(Revision tracking records)

━━━

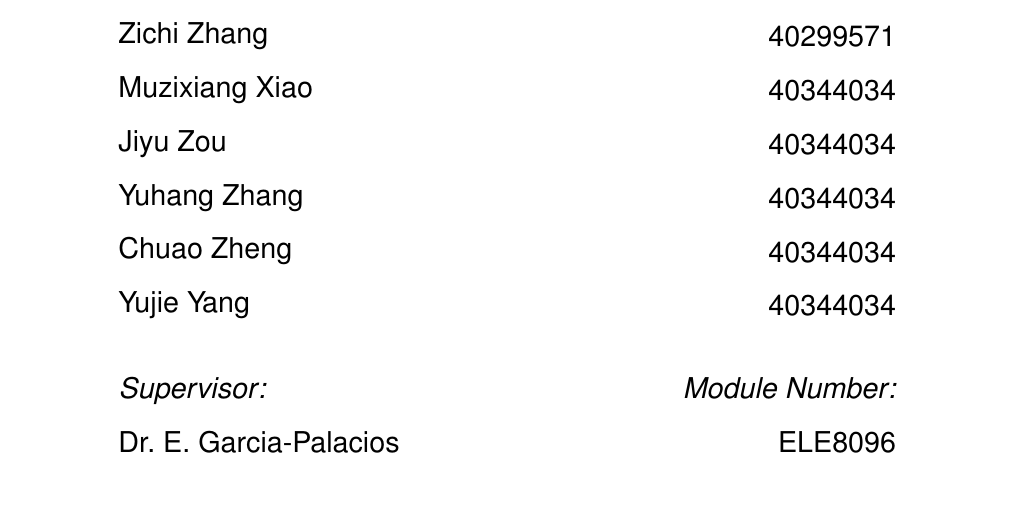
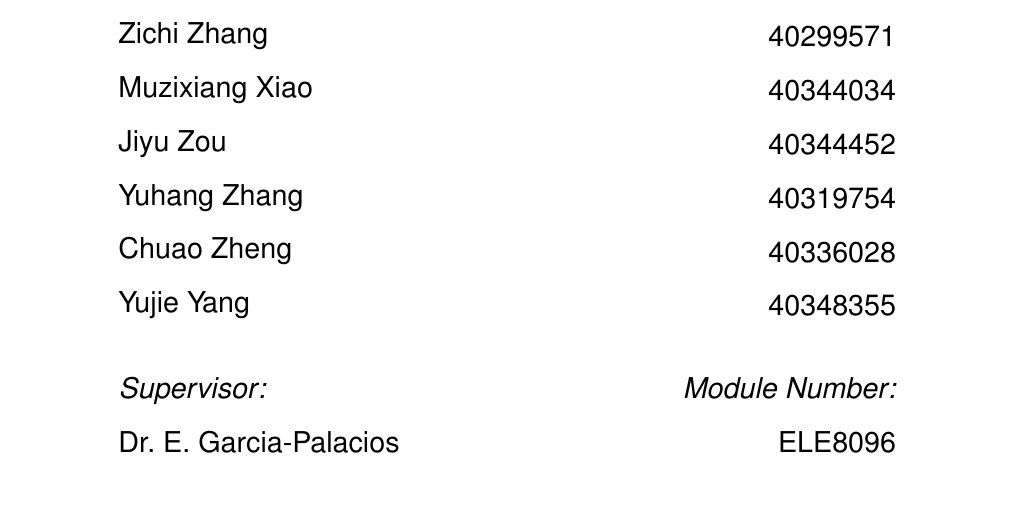
Before and after one commit to Gczmy/ELE8096, a LaTeX document (Coursework2/LaTeX/ELE8096_Coursework2.tex, which reads Coursework2/LaTeX/title.tex): part of page 1 of 13, cut so that both start at the same text. Compiled offline with pdfLaTeX.

Commit message:
modify student numbers

```diff
--- a/Coursework2/LaTeX/title.tex
+++ b/Coursework2/LaTeX/title.tex
@@ -38,10 +38,10 @@
             \emph{Student Number:} \\
             40299571\\
             40344034\\
-            40344034\\
-            40344034\\
-            40344034\\
-            40344034
+            40344452\\
+            40319754\\
+            40336028\\
+            40348355
         \end{flushright}
     \end{minipage}\vspace{1cm}
     \begin{minipage}{0.4\textwidth}
```
Also changed, not shown: Coursework2/LaTeX/ELE8096_Coursework2.pdf.
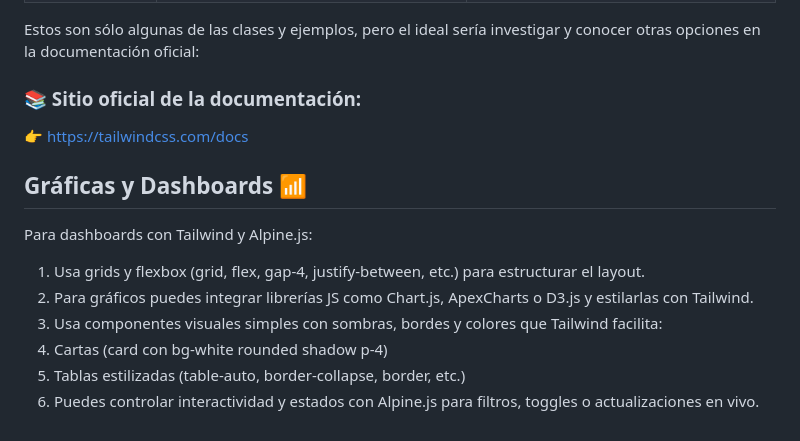
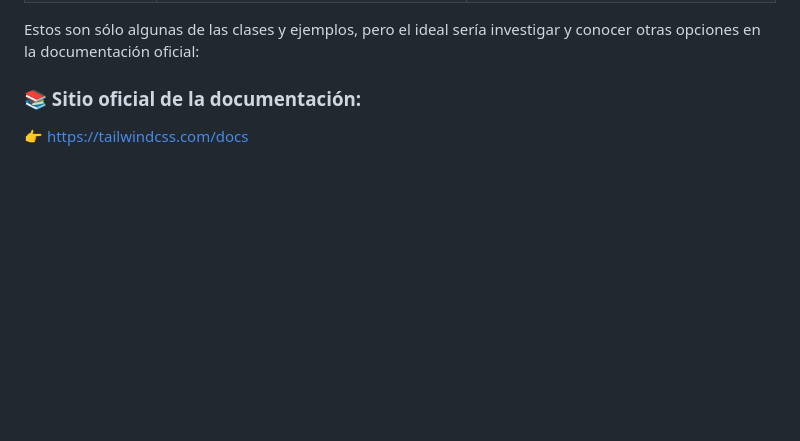
Before and after one commit to leixdan/tw-alp, a Markdown page: 01 Fundamentos/Introducción a Tailwind.md, the part around the change. Drawn GitHub-style; blank space fills up the shorter version.

```diff
--- a/01 Fundamentos/Introducción a Tailwind.md
+++ b/01 Fundamentos/Introducción a Tailwind.md
@@ -62,15 +62,3 @@ Estos son sólo algunas de las clases y ejemplos, pero el ideal sería investiga
 ### 📚 Sitio oficial de la documentación:
 
 👉 https://tailwindcss.com/docs
-
-
-## Gráficas y Dashboards 📶
-
-Para dashboards con Tailwind y Alpine.js:
-
-1. Usa grids y flexbox (grid, flex, gap-4, justify-between, etc.) para estructurar el layout.
-2. Para gráficos puedes integrar librerías JS como Chart.js, ApexCharts o D3.js y estilarlas con Tailwind.
-3. Usa componentes visuales simples con sombras, bordes y colores que Tailwind facilita:
-4. Cartas (card con bg-white rounded shadow p-4)
-5. Tablas estilizadas (table-auto, border-collapse, border, etc.)
-6. Puedes controlar interactividad y estados con Alpine.js para filtros, toggles o actualizaciones en vivo.
```
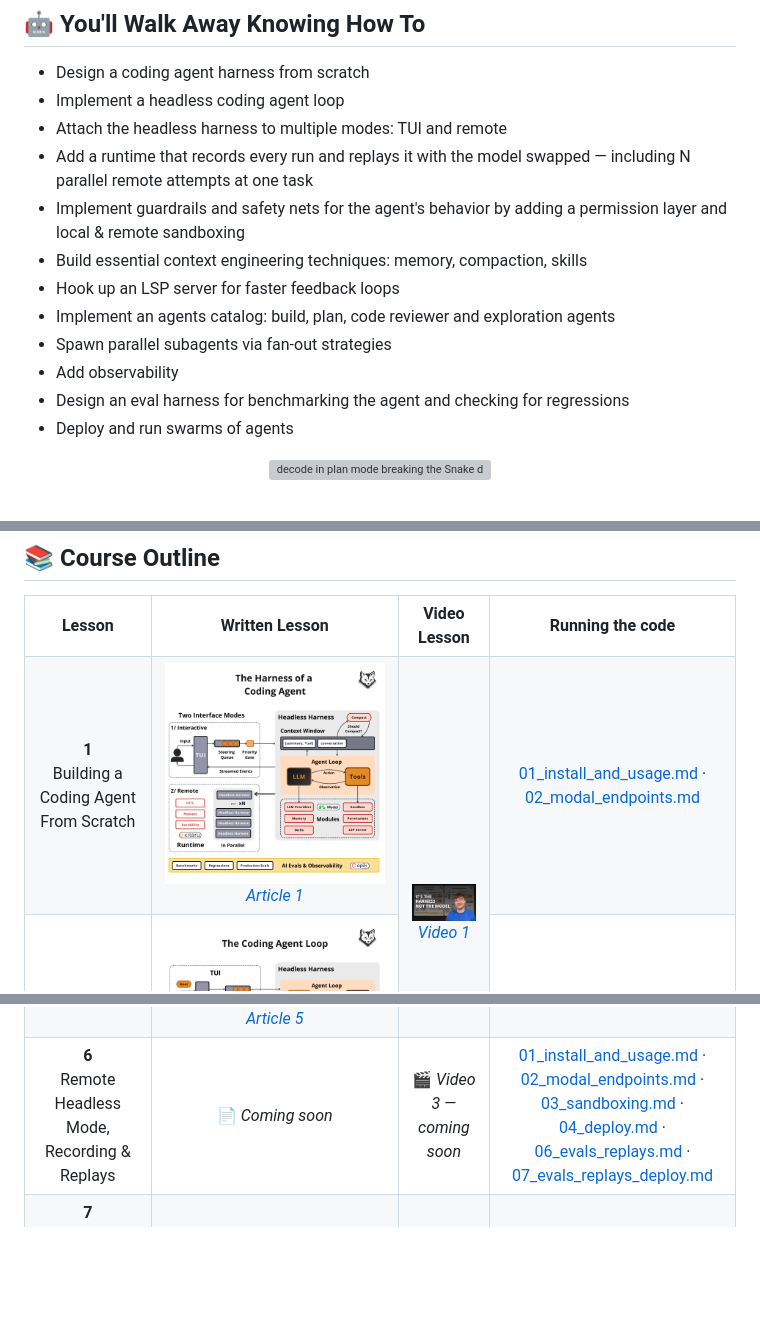
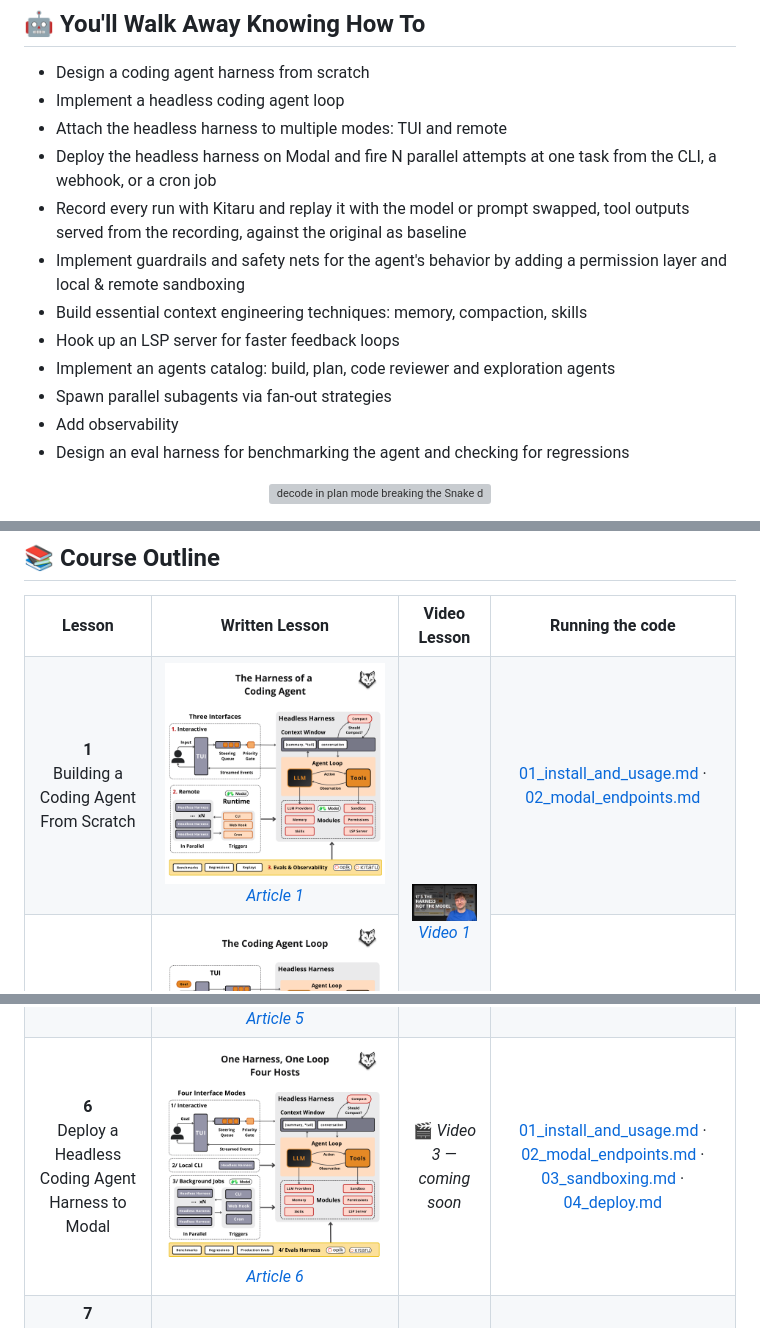
Before and after one commit to decodingai-magazine/building-a-coding-agent-from-scratch-course, a Markdown page: README.md, 3 parts joined by grey strips. Drawn GitHub-style; pictures changed too: assets/architecture.png, assets/architecture_lesson_6.png (added); blank space fills up the shorter version; grey boxes are pictures that could not be loaded.

```diff
--- a/README.md
+++ b/README.md
@@ -132,7 +132,8 @@ The finished agent ships with demo skills under [`.decode/skills/`](.decode/skil
 - Design a coding agent harness from scratch
 - Implement a headless coding agent loop
 - Attach the headless harness to multiple modes: TUI and remote
-- Add a runtime that records every run and replays it with the model swapped — including N parallel remote attempts at one task
+- Deploy the headless harness on Modal and fire N parallel attempts at one task from the CLI, a webhook, or a cron job
+- Record every run with Kitaru and replay it with the model or prompt swapped, tool outputs served from the recording, against the original as baseline
 - Implement guardrails and safety nets for the agent's behavior by adding a permission layer and local & remote sandboxing
 - Build essential context engineering techniques: memory, compaction, skills
 - Hook up an LSP server for faster feedback loops
@@ -140,7 +141,6 @@ The finished agent ships with demo skills under [`.decode/skills/`](.decode/skil
 - Spawn parallel subagents via fan-out strategies
 - Add observability
 - Design an eval harness for benchmarking the agent and checking for regressions
-- Deploy and run swarms of agents
 
 <p align="center">
   <img src="assets/tui-plan-mode-todo.png" alt="decode in plan mode breaking the Snake demo into a task list with the todo tool" width="800">
@@ -211,10 +211,10 @@ For the full experience, go through the articles and videos that cover what the
     <td align="center"><a href="running_the_code/01_install_and_usage.md">01_install_and_usage.md</a> · <a href="running_the_code/02_modal_endpoints.md">02_modal_endpoints.md</a> · <a href="running_the_code/03_sandboxing.md">03_sandboxing.md</a></td>
   </tr>
   <tr>
-    <td align="center"><b>6</b><br/>Remote Headless Mode, Recording & Replays</td>
-    <td align="center">📄 <i>Coming soon</i></td>
+    <td align="center"><b>6</b><br/>Deploy a Headless Coding Agent Harness to Modal</td>
+    <td align="center"><a href="https://www.decodingai.com/p/coding-agents-in-remote-headless" target="_blank"><img src="assets/architecture_lesson_6.png" width="300" alt="Lesson 6 — swarm of remote agents"/></a><br/><i><a href="https://www.decodingai.com/p/coding-agents-in-remote-headless" target="_blank">Article 6</a></i></td>
     <td align="center">🎬 <i>Video 3 — coming soon</i></td>
-    <td align="center"><a href="running_the_code/01_install_and_usage.md">01_install_and_usage.md</a> · <a href="running_the_code/02_modal_endpoints.md">02_modal_endpoints.md</a> · <a href="running_the_code/03_sandboxing.md">03_sandboxing.md</a> · <a href="running_the_code/04_deploy.md">04_deploy.md</a> · <a href="running_the_code/06_evals_replays.md">06_evals_replays.md</a> · <a href="running_the_code/07_evals_replays_deploy.md">07_evals_replays_deploy.md</a></td>
+    <td align="center"><a href="running_the_code/01_install_and_usage.md">01_install_and_usage.md</a> · <a href="running_the_code/02_modal_endpoints.md">02_modal_endpoints.md</a> · <a href="running_the_code/03_sandboxing.md">03_sandboxing.md</a> · <a href="running_the_code/04_deploy.md">04_deploy.md</a></td>
   </tr>
   <tr>
     <td align="center"><b>7</b><br/>AI Evals Foundations: Benchmarks, Regression and Online</td>
```
Also changed, not shown: other parts of README.md (+6 -4 lines).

━━━

- _EXERCISE_
The answer must be every line of the data that contains the word "shown".

- _EXERCISE SOLUTION_
Also changed, not shown: Coursework2/LaTeX/ELE8096_Coursework2.pdf.
Also changed, not shown: other parts of README.md (+6 -4 lines).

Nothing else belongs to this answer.